A major factor that limited the efficien- cy of the alumina production is the differ- ent composition of raw bauxite from Hungary and Serbia. The Serbian bauxite constitutes 30% of the raw material input and is substantially more abrasive than the Hungarian material. Consequently, approx- imately 31% of material that went through the mill process was larger than 90 microns and was unsuitable for the next stage in the alumina production process. A simple solution involved the instal- lation of the two Cavex 500 CVX cyclones, which allowed for the automat- ic separation and retrieval of the larger solids that could then be transported back into the mill process for further size reduction. This had the benefit of elimi- nating waste, underpinning a more effi- cient system and increasing the overall system recovery.

The cyclones were installed at an angle of approximately 35° from horizon- tal to coarsen the cut point and also to maintain a more stable underflow. Due to the size of the solids and the density of the liquor, the maximum underflow con- centration would be ~62% by weight solids. This underflow density also deter- mines the density of the overflow stream.

Weir reports that since installation, the cyclones have provided a high level of performance, achieving 1,200 g/l with an 80-mm spigot. Spigot service life has been approximately 700–800 hours.

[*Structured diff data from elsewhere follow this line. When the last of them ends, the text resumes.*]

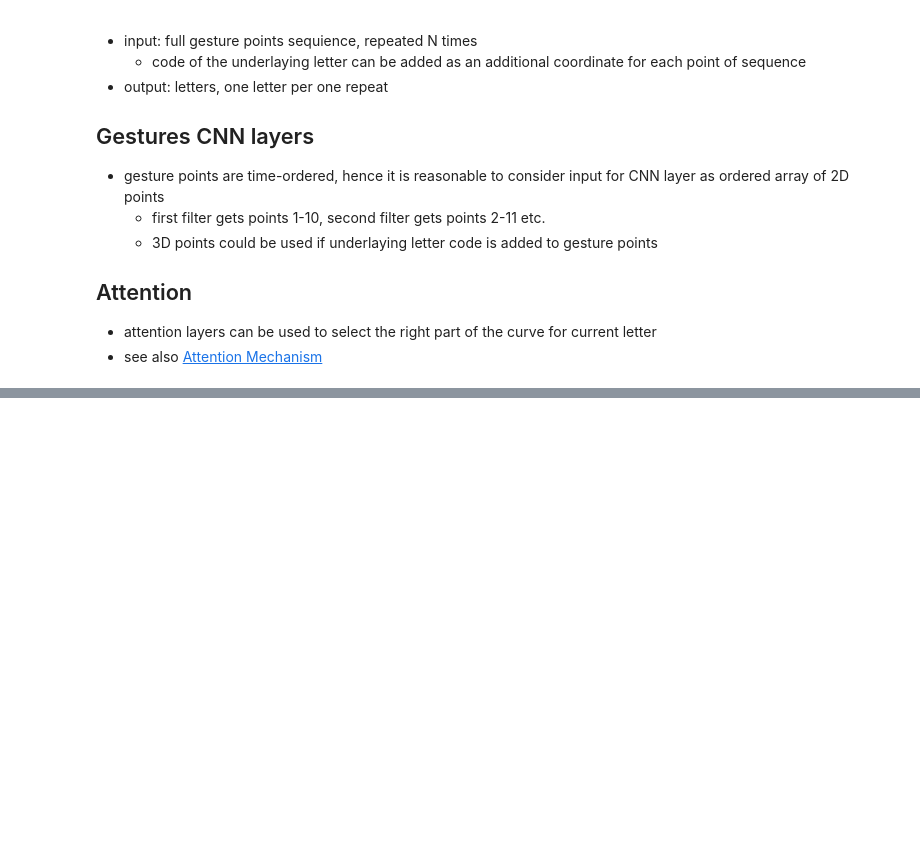
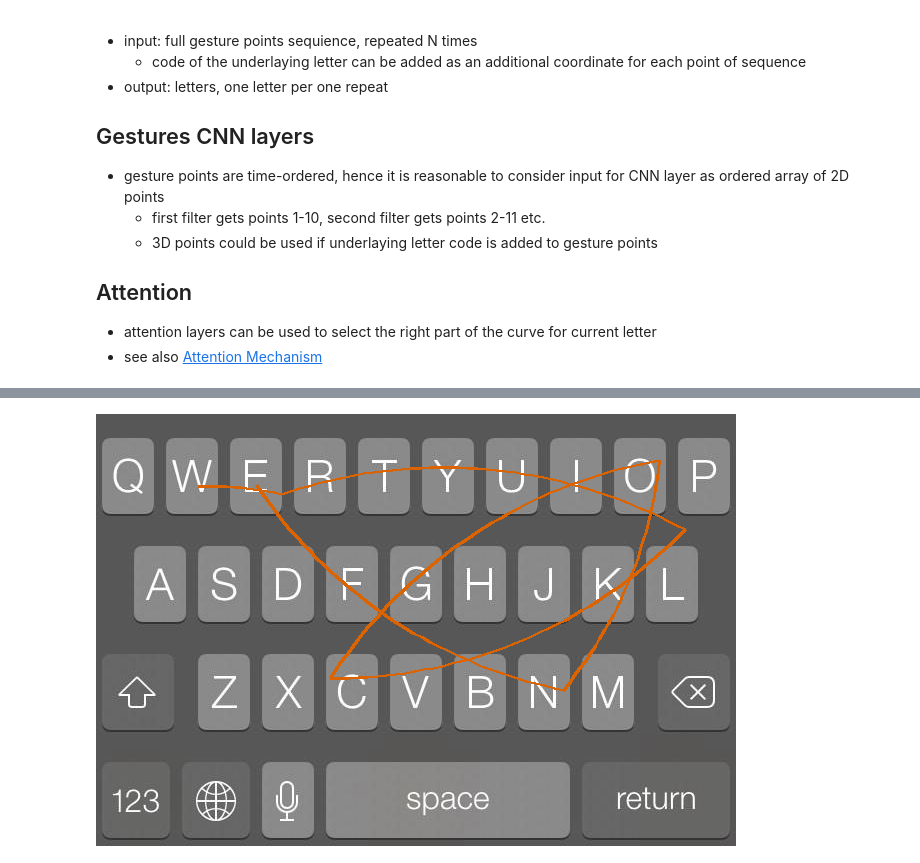
Before and after one commit to dllllb/keymagic, a Jupyter notebook: keymagic.ipynb, the cells around one changed output, grey strips where cells are left out. Saved outputs shown, nothing was run; the diff lists cells and outputs as text; code cells hidden in the pictures; blank space fills up the shorter version.

```diff
--- a/keymagic.ipynb
+++ b/keymagic.ipynb
@@ -95,0 +71,5 @@ draw_word_line(word_to_line(kbrd, 'facebook', 20), keyboard_img)
+# %%
+line = common.word_to_line(kbrd['buttons'], 'welcome', 20)
+common.draw_word_line(line, kbrd['img'])
+# %% [output]
+[figure, added]
```
Also changed, not shown: parts of 14 cells of this notebook, 5 other files.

According to Weir Minerals, Cavex cyclones are suited for many slurry appli- cations in the mining and mineral pro- cessing industry, as their capacity for pro- viding closed circuit grinding classifica- tion for improved efficiency, reduced wear and higher throughput can benefit appli- cations by improved classification ahead of other process equipment such as flota- tion cells, magnetic separators, spirals, hindered settling classifiers, etc. Cavex cyclones, says Weir, also provide better dewatering and desliming efficiency, reducing product loss and improving prod- uct recovery. Featuring unique laminar spiral inlet geometry designed to deliver maximum efficiency, Weir claims the cyclones provide maximum capacity and longer wear life than conventional involute or tangential feed cyclone designs.

Not simply a cone modification, the Cavex cyclone is designed with an entire- ly new feed geometry that substantially increases hydraulic capacity while mini- mizing localized wear on the feed cham- ber and vortex finder. This design results in lower operating costs and fewer cyclones required for a given duty.

As Weir explains, the Cavex design’s laminar spiral inlet geometry provides a natural flow path into the cyclone, offer- ing a unique shape that has no sharp edges, no square corners and allows the feed stream to blend smoothly with the rotating slurry inside the chamber. The result is reduced turbulence throughout the whole cyclone—allowing for more- even wear, longer life and improved clas- sification efficiency. In conventional cyclones slurry bursts into the cylinder with no flow control and the resulting tur- bulence is responsible for gouging the liner walls.

For grinding circuit applications, Weir says the cyclones increase circuit capac- ity by minimizing the quantity of fines bypassing to the underflow stream. This effect is achieved by maximizing the air core diameter created within the rotating mass of fluid in the cyclone and has been proven in both laboratory testing and full scale plant operation.

As featured in Womp 2011 Vol 04 -